“[Freud] decided to do a big portrait of both sisters and the eye was the beginning of that portrait,” explains gallery owner Pilar Ordovas.
“He painted one of each of their eyes and decided to stop there. Caroline had the most enormous eyes. If you look at photographs, her eyes dominated her whole face.”
Dating from 1950, The Sisters was painted soon after Freud, 28, and a then 18-year-old Caroline met at a London ball.
Freud would have been newly separated from his first wife Kitty, the daughter of Kathleen Garman and Jacob Epstein, when Caroline moved into his Paddington studio and became the subject of several of his notable works. The couple moved to Paris for a year and were married at Chelsea Register Office in London in 1953.

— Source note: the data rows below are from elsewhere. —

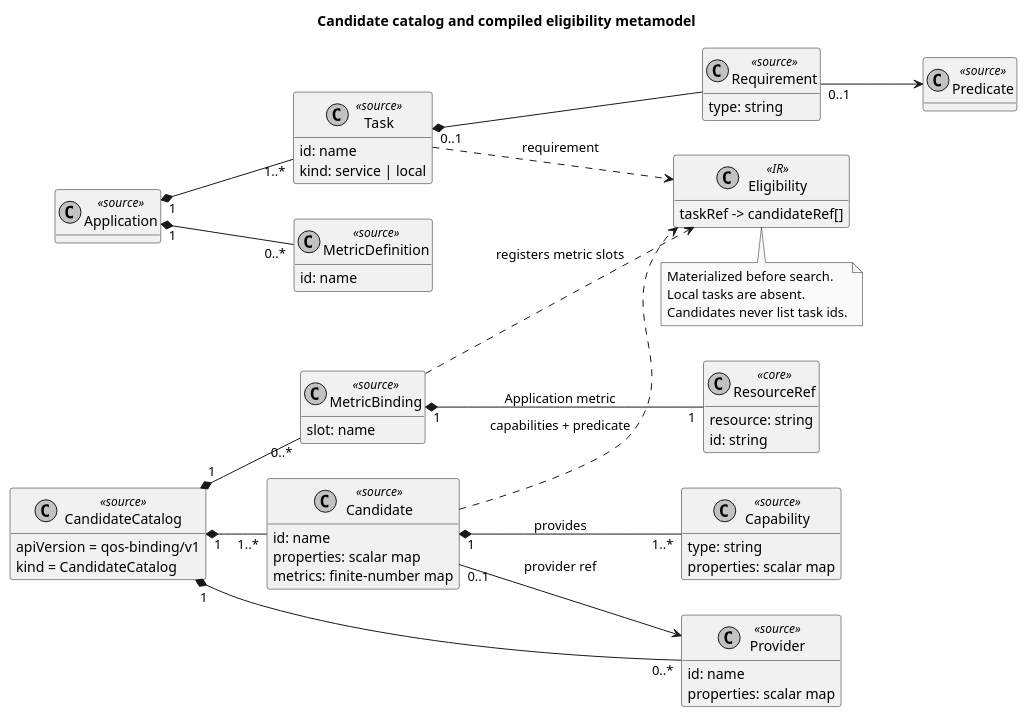
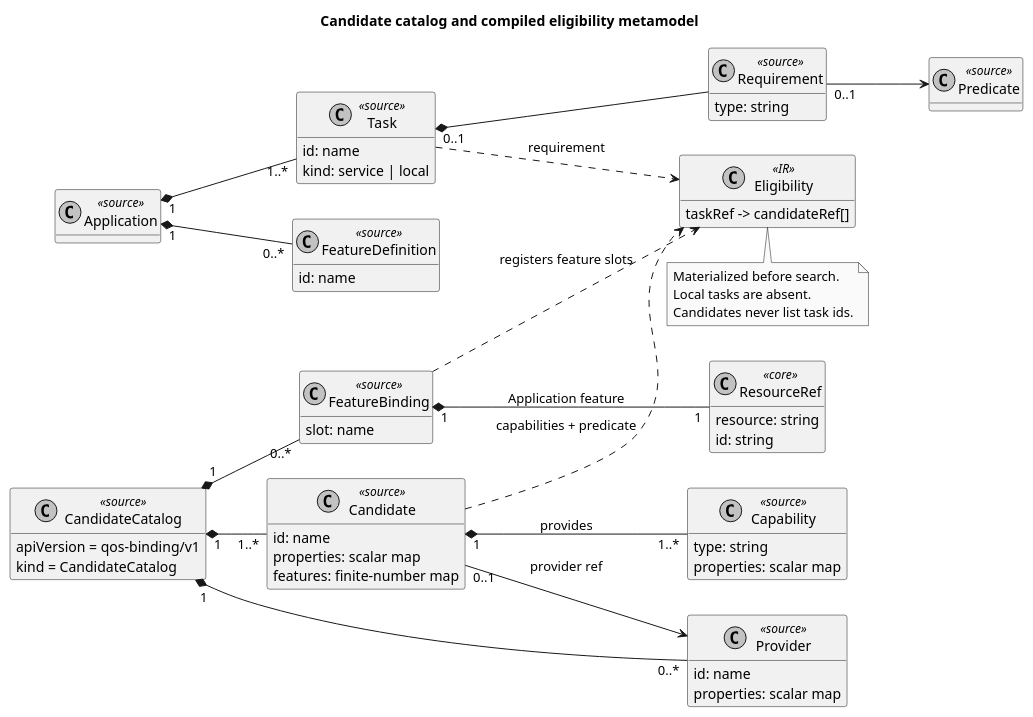
The diagram in docs/models/plantuml/02-catalog-eligibility.puml (isa-group/OpenBinding), drawn with PlantUML before and after one commit. The commit also changed 398 other files, not shown here.

First line of the commit message:
refactor(bim): migrate metrics to features across schemas, compiler, engines, and corpus

```diff
--- a/docs/models/plantuml/02-catalog-eligibility.puml
+++ b/docs/models/plantuml/02-catalog-eligibility.puml
@@ -1,70 +1,70 @@
 @startuml
 title Candidate catalog and compiled eligibility metamodel
 left to right direction
 hide methods
 skinparam monochrome true
 skinparam shadowing false
 skinparam classAttributeIconSize 0
 
 class Application <<source>>
 class Task <<source>> {
   id: name
   kind: service | local
 }
 class Requirement <<source>> {
   type: string
 }
-class MetricDefinition <<source>> {
+class FeatureDefinition <<source>> {
   id: name
 }
 class CandidateCatalog <<source>> {
   apiVersion = qos-binding/v1
   kind = CandidateCatalog
 }
 class Provider <<source>> {
   id: name
   properties: scalar map
 }
 class Candidate <<source>> {
   id: name
   properties: scalar map
-  metrics: finite-number map
+  features: finite-number map
 }
 class Capability <<source>> {
   type: string
   properties: scalar map
 }
-class MetricBinding <<source>> {
+class FeatureBinding <<source>> {
   slot: name
 }
 class ResourceRef <<core>> {
   resource: string
   id: string
 }
 class Eligibility <<IR>> {
   taskRef -> candidateRef[]
 }
 class Predicate <<source>>
 
 Application "1" *-- "1..*" Task
-Application "1" *-- "0..*" MetricDefinition
+Application "1" *-- "0..*" FeatureDefinition
 Task "0..1" *-- Requirement
 Requirement "0..1" --> Predicate
 
 CandidateCatalog "1" *-- "0..*" Provider
 CandidateCatalog "1" *-- "1..*" Candidate
-CandidateCatalog "1" *-- "0..*" MetricBinding
+CandidateCatalog "1" *-- "0..*" FeatureBinding
 Candidate "0..1" --> Provider : provider ref
 Candidate "1" *-- "1..*" Capability : provides
-MetricBinding "1" *-- "1" ResourceRef : Application metric
+FeatureBinding "1" *-- "1" ResourceRef : Application feature
 
 Task ..> Eligibility : requirement
 Candidate ..> Eligibility : capabilities + predicate
-MetricBinding ..> Eligibility : registers metric slots
+FeatureBinding ..> Eligibility : registers feature slots
 
 note bottom of Eligibility
   Materialized before search.
   Local tasks are absent.
   Candidates never list task ids.
 end note
 @enduml
```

Caroline, who became a successful journalist and novelist, most notably for The Stepdaughter, once wrote of their relationship: “I had dinner with [Francis Bacon] nearly every night for more or less the whole of my marriage to Lucian,” adding that their London existence was “a whole kind of Soho life: going out Wheeler’s, and then the Colony and the Gargoyle, was the thing with that crowd.”
When Girl in Bed and Girl Reading were first exhibited they were condemned by critics as an aggressive and brutal portrayal of such a beautiful young girl; some people couldn’t understand why she was made to look so old. But history would be kinder to the portraits of Caroline and they are now seen as among the great British painter’s most tender works.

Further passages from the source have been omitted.